= EXERCISE DIRECTIONS =
In the data that follows, every line containing the word "player" should be returned.

= Source records =
———
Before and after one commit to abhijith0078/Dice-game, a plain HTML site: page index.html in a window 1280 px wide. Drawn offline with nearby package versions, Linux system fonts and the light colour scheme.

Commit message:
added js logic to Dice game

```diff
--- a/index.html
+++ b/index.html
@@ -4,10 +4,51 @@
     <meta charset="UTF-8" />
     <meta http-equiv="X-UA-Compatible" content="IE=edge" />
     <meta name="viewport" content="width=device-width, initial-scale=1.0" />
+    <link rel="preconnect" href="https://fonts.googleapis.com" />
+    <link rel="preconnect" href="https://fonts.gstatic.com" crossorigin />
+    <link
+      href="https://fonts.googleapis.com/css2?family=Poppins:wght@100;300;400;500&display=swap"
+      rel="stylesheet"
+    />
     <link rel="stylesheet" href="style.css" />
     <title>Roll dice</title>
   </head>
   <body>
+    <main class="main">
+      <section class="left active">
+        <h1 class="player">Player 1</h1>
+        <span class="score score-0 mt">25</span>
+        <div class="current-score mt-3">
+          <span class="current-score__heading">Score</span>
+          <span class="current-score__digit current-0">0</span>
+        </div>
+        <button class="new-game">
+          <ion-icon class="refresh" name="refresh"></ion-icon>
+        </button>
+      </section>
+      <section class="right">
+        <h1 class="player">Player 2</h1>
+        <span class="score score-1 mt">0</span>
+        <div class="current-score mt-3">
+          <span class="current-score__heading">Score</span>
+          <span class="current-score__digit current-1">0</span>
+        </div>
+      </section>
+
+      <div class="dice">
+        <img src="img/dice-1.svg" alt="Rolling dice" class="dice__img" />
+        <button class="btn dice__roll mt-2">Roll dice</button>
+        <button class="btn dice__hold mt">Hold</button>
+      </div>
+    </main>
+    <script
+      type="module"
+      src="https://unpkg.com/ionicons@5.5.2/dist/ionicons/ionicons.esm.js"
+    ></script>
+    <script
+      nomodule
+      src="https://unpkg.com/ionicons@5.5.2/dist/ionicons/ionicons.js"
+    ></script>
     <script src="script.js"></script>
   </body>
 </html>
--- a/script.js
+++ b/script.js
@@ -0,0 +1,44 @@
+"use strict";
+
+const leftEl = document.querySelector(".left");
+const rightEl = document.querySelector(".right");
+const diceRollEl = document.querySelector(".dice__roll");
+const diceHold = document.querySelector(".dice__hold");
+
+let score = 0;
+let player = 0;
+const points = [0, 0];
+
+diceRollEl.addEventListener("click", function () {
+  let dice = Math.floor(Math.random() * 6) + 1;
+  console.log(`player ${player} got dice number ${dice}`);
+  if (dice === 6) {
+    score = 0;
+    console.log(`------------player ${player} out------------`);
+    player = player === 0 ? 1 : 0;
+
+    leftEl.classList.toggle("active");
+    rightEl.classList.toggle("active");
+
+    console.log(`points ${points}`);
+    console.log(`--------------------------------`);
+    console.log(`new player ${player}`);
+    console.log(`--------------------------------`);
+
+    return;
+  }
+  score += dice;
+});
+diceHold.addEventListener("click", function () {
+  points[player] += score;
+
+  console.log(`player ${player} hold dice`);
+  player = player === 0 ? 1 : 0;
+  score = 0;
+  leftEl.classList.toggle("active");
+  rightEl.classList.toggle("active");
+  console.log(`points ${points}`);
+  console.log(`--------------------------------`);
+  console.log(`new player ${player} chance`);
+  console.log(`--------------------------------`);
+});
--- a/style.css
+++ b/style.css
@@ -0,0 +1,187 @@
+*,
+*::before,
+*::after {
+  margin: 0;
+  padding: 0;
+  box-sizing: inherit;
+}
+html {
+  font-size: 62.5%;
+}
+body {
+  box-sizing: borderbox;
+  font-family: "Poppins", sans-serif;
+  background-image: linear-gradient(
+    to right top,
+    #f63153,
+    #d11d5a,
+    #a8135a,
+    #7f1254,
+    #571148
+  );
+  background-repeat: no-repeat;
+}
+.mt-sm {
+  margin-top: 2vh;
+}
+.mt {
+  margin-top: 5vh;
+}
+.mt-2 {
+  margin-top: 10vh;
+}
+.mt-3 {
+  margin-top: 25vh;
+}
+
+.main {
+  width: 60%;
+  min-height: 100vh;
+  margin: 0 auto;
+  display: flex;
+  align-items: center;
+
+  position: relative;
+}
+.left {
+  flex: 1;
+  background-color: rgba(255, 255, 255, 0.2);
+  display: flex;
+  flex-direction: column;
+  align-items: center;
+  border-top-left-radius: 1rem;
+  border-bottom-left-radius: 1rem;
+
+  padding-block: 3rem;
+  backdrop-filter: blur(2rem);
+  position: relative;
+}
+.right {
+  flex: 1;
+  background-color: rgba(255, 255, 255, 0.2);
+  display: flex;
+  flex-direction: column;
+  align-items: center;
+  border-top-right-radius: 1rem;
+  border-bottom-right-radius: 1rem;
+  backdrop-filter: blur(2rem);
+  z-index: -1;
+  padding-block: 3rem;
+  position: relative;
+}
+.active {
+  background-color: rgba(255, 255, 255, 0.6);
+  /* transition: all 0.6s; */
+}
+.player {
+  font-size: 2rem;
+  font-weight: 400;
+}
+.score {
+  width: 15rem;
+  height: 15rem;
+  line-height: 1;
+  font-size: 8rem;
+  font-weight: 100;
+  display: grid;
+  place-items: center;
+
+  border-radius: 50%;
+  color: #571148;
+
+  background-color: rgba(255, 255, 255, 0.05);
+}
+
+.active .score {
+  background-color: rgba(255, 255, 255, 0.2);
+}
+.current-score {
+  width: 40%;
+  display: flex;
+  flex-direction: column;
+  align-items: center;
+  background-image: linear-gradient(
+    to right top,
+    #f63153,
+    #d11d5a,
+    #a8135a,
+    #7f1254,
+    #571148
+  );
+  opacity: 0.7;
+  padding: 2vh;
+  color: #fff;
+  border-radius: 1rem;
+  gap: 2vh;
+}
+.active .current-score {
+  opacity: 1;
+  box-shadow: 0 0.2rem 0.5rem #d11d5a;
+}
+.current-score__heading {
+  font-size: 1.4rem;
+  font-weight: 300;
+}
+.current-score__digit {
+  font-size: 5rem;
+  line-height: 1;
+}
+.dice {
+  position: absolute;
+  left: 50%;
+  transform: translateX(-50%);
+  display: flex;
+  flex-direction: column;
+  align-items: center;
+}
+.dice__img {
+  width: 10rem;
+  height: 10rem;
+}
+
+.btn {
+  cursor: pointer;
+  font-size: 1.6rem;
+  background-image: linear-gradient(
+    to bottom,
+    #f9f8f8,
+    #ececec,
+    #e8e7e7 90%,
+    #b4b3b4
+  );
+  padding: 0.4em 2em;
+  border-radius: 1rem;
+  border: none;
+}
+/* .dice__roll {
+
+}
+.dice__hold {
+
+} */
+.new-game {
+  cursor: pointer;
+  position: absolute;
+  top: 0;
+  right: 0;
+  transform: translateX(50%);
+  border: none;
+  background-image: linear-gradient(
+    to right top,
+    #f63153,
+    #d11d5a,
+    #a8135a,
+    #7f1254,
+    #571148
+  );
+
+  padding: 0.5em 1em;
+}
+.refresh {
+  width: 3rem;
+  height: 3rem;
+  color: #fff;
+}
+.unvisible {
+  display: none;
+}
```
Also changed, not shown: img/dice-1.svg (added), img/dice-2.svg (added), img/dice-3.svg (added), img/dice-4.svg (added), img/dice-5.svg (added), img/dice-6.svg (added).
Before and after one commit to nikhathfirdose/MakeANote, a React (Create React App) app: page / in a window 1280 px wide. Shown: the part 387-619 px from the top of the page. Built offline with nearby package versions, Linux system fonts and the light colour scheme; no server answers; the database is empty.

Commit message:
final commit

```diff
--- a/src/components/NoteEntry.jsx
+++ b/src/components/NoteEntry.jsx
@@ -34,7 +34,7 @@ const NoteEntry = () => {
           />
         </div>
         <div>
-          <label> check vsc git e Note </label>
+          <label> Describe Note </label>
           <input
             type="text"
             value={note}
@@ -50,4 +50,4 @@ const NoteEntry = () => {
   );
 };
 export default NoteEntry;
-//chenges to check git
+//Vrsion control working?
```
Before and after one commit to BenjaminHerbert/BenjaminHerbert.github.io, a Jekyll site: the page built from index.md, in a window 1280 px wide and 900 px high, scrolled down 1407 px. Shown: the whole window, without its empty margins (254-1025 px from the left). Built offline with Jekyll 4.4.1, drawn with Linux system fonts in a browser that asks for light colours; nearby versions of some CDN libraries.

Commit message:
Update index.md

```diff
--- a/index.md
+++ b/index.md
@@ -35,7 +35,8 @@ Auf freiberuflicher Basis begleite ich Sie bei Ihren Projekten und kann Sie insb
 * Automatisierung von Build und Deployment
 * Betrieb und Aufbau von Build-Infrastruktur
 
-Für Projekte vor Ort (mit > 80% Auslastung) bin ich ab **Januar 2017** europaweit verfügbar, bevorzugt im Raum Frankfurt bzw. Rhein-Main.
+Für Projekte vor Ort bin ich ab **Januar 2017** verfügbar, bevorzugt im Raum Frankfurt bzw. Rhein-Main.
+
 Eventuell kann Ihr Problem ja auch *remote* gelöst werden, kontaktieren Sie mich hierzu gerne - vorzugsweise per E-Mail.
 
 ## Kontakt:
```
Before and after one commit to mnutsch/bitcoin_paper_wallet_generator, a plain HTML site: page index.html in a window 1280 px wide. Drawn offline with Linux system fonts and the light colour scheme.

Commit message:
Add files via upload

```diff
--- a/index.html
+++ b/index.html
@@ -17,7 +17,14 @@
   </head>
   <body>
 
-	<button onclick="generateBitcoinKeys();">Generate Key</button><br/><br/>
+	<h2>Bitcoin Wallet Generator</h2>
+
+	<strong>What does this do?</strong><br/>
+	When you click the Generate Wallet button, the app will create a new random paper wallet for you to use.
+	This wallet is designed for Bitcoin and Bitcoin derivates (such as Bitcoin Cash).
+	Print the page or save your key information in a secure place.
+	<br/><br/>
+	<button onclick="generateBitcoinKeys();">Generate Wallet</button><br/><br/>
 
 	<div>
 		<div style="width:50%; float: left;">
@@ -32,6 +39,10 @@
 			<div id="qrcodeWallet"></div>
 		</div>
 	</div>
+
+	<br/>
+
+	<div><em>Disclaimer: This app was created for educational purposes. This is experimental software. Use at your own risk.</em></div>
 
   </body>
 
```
———
= WRITTEN REPLY =
+        <h1 class="player">Player 1</h1>
+        <h1 class="player">Player 2</h1>
+let player = 0;
+  console.log(`player ${player} got dice number ${dice}`);
+    console.log(`------------player ${player} out------------`);
+    player = player === 0 ? 1 : 0;
+    console.log(`new player ${player}`);
+  points[player] += score;
+  console.log(`player ${player} hold dice`);
+  player = player === 0 ? 1 : 0;
+  console.log(`new player ${player} chance`);
+.player {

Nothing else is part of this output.